Every line in the data below that holds "Route" should be found and copied.

Records supplied -
----
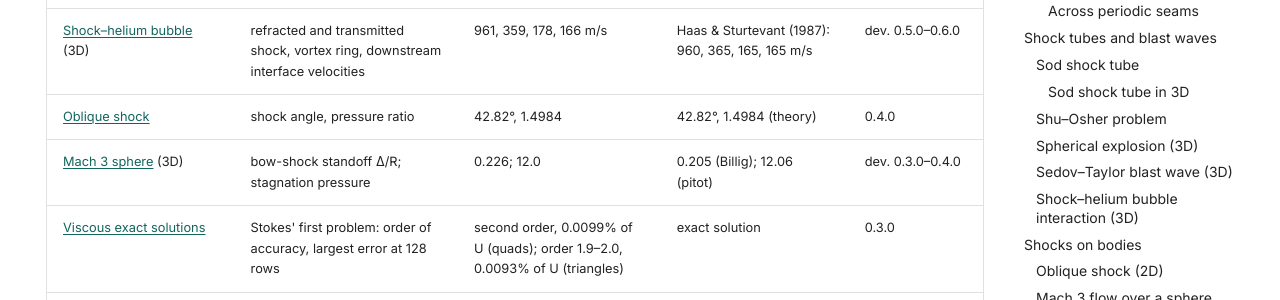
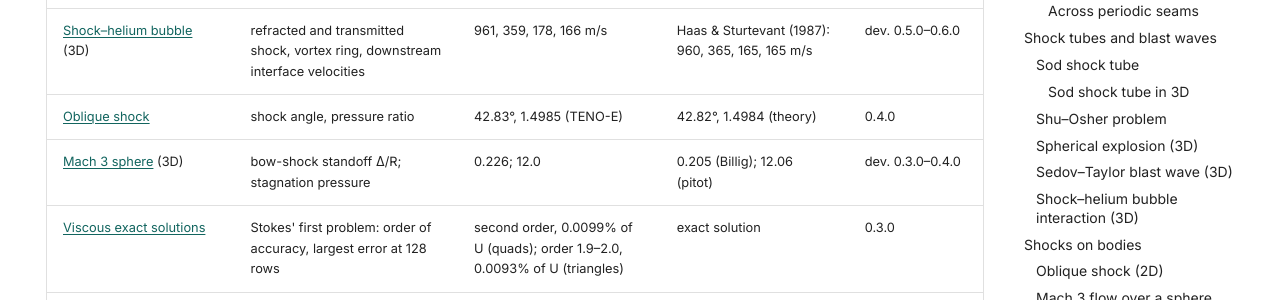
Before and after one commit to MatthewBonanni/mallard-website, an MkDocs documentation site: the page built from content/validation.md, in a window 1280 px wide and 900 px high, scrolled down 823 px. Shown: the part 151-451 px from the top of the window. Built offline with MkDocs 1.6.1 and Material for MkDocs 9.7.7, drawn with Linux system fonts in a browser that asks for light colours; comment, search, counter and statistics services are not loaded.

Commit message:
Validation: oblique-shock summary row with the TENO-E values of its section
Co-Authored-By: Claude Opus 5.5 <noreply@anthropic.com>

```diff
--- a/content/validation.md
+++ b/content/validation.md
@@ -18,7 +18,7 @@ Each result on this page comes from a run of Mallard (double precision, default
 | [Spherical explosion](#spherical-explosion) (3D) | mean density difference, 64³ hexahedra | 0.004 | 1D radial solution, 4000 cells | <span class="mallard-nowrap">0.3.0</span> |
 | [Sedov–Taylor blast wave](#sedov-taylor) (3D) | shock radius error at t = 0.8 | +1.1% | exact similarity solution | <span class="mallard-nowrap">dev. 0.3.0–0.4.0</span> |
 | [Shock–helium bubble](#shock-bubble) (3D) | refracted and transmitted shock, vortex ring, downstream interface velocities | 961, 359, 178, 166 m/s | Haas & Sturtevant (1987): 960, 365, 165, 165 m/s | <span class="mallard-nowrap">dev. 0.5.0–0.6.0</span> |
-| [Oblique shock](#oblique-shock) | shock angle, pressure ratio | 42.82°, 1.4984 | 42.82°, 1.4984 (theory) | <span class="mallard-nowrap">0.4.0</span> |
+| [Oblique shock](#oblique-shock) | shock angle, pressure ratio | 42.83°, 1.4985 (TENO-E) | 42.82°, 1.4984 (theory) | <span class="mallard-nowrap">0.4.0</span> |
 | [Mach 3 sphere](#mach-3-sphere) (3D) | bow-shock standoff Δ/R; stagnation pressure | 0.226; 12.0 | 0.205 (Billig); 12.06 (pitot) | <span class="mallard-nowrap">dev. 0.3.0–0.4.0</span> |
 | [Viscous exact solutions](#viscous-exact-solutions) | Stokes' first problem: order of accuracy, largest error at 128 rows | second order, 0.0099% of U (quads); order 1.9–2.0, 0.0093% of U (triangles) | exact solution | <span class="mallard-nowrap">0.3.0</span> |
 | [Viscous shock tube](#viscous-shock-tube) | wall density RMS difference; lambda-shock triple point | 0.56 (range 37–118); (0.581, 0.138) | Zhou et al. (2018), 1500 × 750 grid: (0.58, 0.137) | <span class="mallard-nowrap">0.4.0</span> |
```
----
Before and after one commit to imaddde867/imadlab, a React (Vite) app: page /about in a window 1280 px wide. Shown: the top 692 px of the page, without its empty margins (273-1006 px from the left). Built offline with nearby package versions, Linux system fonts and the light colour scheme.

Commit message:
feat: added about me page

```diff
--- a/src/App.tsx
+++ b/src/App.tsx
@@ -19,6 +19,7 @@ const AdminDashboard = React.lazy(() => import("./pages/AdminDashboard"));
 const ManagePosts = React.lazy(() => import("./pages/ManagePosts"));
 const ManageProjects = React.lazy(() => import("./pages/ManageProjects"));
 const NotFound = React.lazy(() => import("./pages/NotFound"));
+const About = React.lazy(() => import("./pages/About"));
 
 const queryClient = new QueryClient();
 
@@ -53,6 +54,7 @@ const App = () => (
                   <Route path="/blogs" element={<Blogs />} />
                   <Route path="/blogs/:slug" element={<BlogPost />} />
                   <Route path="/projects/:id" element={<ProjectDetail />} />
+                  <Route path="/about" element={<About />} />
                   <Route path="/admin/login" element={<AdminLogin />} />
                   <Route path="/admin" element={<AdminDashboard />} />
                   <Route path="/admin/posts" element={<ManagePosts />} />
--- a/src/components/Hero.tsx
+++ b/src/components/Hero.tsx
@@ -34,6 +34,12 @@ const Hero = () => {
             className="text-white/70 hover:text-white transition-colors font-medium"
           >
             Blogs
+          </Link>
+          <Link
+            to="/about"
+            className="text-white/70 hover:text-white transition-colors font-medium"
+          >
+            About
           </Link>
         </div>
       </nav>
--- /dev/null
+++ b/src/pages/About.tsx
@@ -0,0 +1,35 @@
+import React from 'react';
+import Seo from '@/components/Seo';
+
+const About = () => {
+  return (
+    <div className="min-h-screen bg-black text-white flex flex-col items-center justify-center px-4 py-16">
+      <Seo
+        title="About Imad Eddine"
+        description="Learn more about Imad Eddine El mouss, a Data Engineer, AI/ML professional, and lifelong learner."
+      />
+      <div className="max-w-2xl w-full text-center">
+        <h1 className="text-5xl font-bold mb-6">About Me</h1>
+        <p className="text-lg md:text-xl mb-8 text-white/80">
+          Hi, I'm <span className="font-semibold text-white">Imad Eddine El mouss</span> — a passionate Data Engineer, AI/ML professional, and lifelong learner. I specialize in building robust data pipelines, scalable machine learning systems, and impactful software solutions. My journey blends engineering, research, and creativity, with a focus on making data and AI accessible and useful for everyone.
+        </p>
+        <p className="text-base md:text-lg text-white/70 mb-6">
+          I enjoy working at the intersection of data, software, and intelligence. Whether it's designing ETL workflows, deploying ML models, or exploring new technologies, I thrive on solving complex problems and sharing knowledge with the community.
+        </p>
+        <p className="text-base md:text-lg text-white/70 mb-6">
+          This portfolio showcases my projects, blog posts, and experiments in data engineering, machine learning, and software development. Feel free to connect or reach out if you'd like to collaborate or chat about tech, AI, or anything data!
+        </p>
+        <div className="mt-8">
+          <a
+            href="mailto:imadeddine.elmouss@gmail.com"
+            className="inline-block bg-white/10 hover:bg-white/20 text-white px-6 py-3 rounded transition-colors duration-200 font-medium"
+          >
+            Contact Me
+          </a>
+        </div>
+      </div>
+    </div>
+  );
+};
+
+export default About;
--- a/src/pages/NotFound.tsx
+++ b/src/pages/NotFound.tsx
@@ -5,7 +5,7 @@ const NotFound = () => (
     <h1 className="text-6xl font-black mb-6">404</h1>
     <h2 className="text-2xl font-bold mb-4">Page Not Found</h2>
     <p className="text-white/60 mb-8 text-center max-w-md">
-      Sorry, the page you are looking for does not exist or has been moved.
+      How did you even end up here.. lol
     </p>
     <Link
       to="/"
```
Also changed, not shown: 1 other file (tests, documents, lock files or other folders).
----
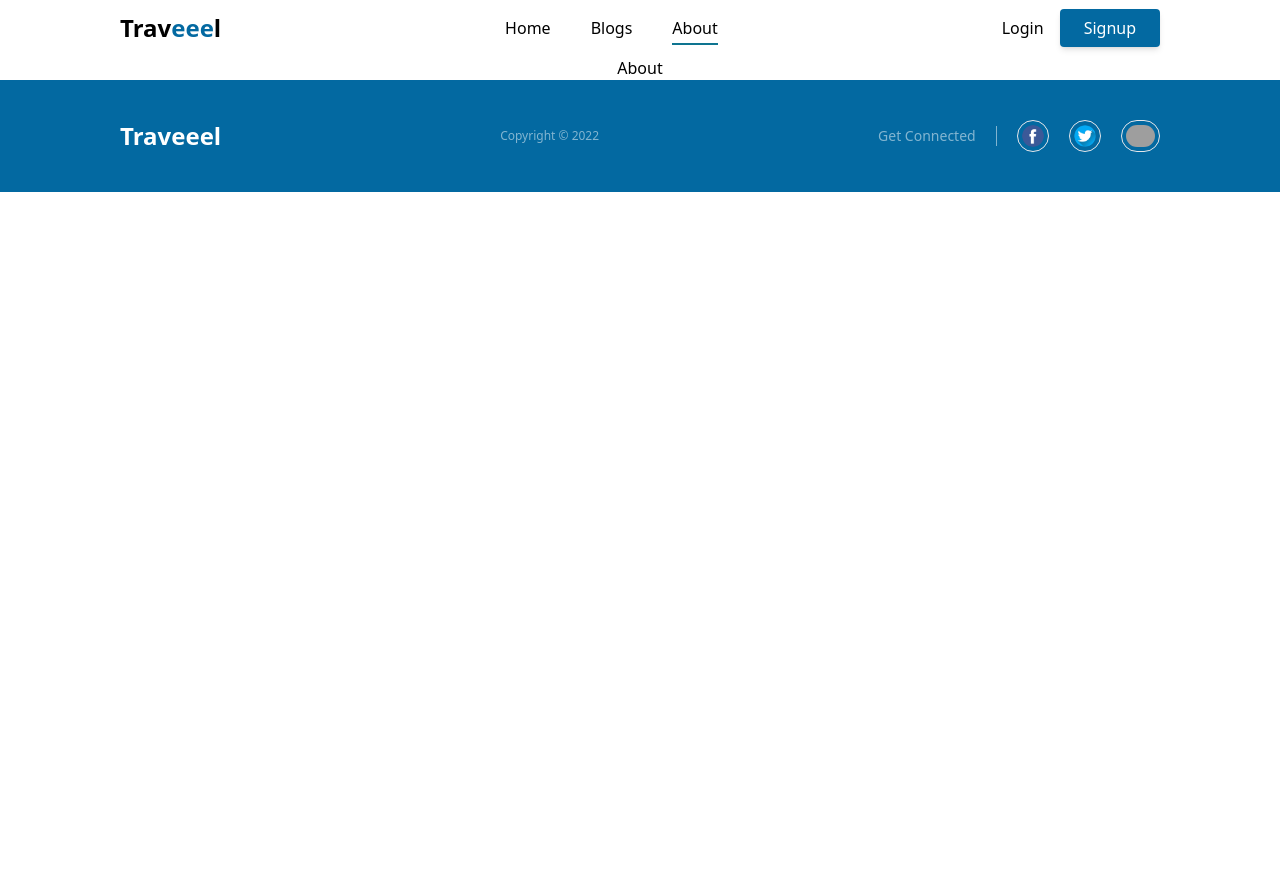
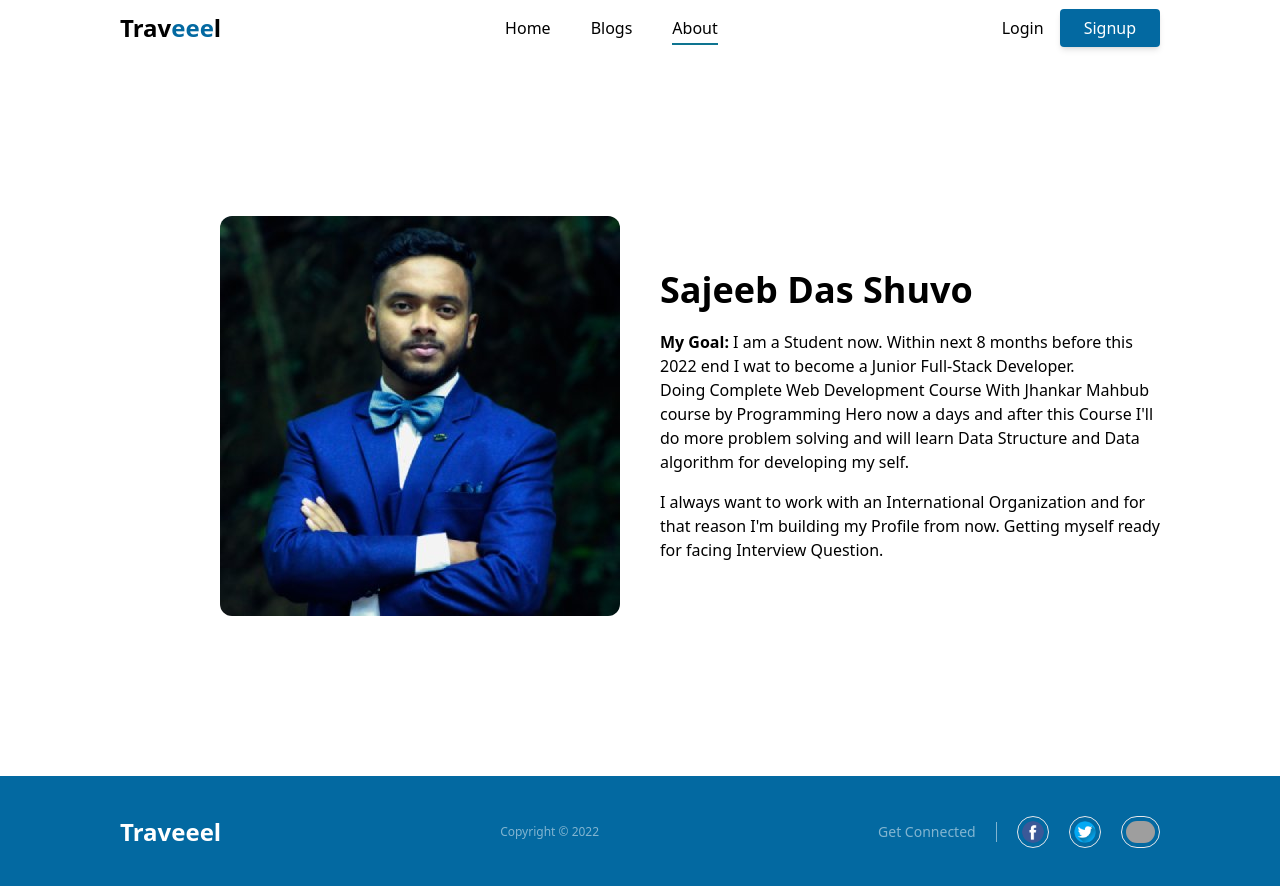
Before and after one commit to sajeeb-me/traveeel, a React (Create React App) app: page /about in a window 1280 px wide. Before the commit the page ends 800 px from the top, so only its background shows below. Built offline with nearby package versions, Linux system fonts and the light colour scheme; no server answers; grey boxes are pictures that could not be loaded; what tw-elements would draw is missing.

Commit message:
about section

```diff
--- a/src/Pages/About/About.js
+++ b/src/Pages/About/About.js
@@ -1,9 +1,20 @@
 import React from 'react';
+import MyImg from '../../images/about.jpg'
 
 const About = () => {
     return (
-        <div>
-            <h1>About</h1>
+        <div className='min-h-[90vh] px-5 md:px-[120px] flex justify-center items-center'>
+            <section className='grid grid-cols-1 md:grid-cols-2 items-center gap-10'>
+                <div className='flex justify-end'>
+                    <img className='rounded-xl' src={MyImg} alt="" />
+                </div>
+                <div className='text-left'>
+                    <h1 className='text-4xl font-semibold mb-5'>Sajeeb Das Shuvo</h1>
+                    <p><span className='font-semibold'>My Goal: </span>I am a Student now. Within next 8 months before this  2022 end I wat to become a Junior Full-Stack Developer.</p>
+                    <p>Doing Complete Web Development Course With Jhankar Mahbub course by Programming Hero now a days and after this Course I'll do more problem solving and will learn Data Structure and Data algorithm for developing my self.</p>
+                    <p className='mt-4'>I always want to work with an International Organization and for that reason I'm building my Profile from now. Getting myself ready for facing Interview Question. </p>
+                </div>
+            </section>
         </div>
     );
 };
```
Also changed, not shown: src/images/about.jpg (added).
----
Exercise result -
                   <Route path="/blogs" element={<Blogs />} />
                   <Route path="/blogs/:slug" element={<BlogPost />} />
                   <Route path="/projects/:id" element={<ProjectDetail />} />
+                  <Route path="/about" element={<About />} />
                   <Route path="/admin/login" element={<AdminLogin />} />
                   <Route path="/admin" element={<AdminDashboard />} />
                   <Route path="/admin/posts" element={<ManagePosts />} />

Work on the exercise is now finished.